Home Gaming Riot’s decision not to implement local League of Legends servers isn’t a bad thing

Riot’s decision not to implement local League of Legends servers isn’t a bad thing

4 min read

Yesterday Riot concluded their investigation into whether local servers would be viable in South Africa. After a short visit to South Africa, two members of Riots Global Strategy team concluded that South Africa does not meet the criteria for server hosting in South Africa. They responded with their decision via their forum yesterday, where it was brought to our attention.

“Throughout our trip, we were excited and humbled by how vibrant the tech and gaming scenes have become since the last time we looked at the region. However, based on what we see in the market combined with our own internal data, we’re still concerned that there wouldn’t be enough concurrent users to support a healthy ecosystem. Nicolo summed it up well in his previous post, but the challenge we face in smaller, isolated regions is simultaneously delivering both low ping AND an awesome overall player experience besides ping. Although a local server would certainly improve latency, our forecasts suggest that the resulting fragmented player base would face a lot of issues with matchmaking and queue times. While there are levers we could pull such as removing game modes and limiting certain queues to peak hours, we’re afraid that the number of compromises we’d have to make could lead to an overall player experience that is more frustrating and less enjoyable than the one we have today.”

The League of Legends Championship Series, a dream for South African teams.

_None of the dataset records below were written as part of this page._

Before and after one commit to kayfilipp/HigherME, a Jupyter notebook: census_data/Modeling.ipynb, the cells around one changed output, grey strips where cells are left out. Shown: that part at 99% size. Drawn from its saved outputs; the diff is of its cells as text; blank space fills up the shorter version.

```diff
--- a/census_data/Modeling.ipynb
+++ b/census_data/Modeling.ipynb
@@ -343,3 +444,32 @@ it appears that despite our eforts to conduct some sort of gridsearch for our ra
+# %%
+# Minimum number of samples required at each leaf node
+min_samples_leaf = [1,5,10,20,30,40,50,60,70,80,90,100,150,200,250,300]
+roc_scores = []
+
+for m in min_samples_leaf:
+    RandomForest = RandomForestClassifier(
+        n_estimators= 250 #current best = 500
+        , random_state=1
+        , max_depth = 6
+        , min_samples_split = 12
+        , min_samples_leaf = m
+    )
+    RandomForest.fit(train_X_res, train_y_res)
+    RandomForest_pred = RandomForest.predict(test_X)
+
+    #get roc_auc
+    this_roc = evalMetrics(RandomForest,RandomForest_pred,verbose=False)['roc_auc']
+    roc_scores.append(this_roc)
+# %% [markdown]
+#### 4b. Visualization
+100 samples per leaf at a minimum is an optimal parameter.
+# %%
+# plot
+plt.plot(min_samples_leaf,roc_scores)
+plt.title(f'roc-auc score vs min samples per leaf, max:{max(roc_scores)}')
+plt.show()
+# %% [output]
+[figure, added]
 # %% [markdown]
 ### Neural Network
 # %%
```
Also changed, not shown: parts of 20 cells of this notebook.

Mixed feelings erupted on the local League of Legends Facebook group as some felt robbed of the opportunity to grow and perform with local latencies. Others, who were against it, rejoiced as they now have to continuing playing on European servers, which has its own benefits. Europe has a much, much larger player base with some of the best players from around the world frequenting the competitive queue. From the trenches of Silver, players have climbed their way up the ranks and the overall competitive nature of players in Europe far exceeds ours back home.

Let’s learn from Dota 2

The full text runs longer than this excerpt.